Problem requirements :: Do any lines in the data below contain "from"? If so, copy every one of them.
Top of Information given
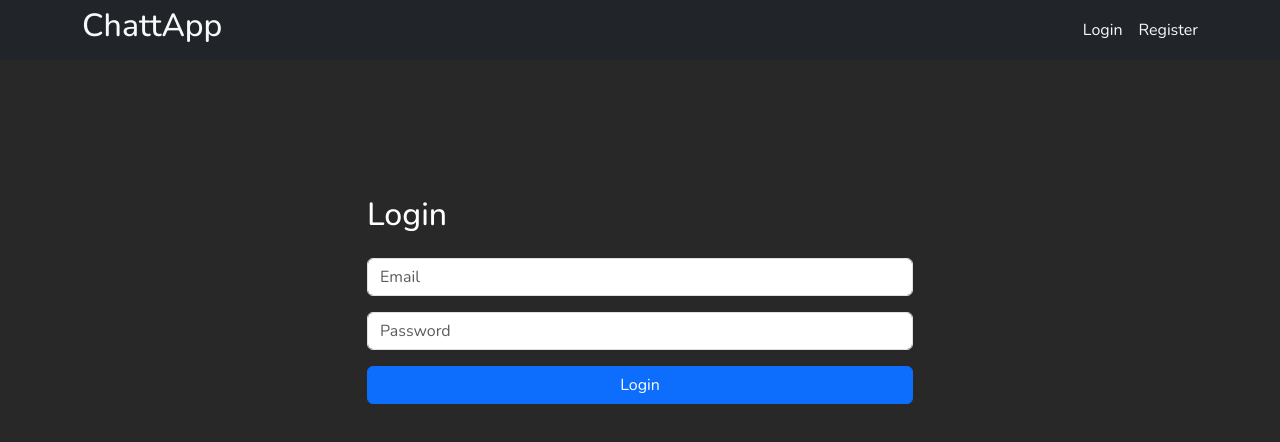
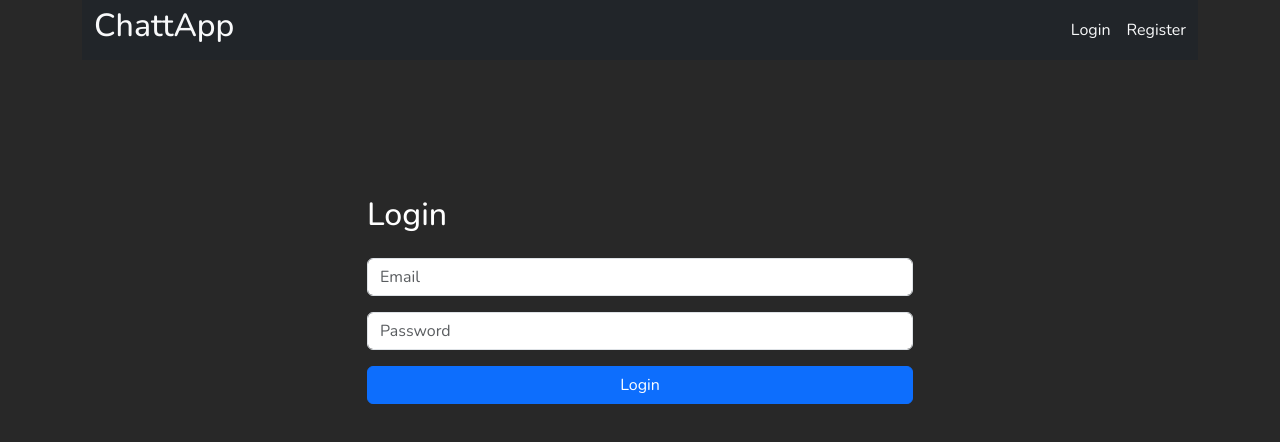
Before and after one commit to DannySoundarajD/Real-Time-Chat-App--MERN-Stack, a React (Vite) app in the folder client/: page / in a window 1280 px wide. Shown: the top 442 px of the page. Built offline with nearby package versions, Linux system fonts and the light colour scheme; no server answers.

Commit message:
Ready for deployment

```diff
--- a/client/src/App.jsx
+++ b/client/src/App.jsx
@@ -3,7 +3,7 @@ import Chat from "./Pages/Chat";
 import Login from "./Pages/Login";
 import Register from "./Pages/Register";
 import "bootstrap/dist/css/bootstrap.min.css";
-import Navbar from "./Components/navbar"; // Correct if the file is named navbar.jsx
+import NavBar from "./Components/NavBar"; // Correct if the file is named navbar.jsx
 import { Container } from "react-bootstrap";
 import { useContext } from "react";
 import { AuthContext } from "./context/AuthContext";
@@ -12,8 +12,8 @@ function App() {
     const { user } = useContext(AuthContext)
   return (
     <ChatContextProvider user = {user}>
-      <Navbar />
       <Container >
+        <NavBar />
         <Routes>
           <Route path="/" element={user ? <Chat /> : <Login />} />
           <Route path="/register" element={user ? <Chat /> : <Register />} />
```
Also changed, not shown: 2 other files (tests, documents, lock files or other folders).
Bottom of Information given
Finished task ::
@@ -3,7 +3,7 @@ import Chat from "./Pages/Chat";
 import Login from "./Pages/Login";
 import Register from "./Pages/Register";
-import Navbar from "./Components/navbar"; // Correct if the file is named navbar.jsx
+import NavBar from "./Components/NavBar"; // Correct if the file is named navbar.jsx
 import { Container } from "react-bootstrap";
 import { useContext } from "react";
 import { AuthContext } from "./context/AuthContext";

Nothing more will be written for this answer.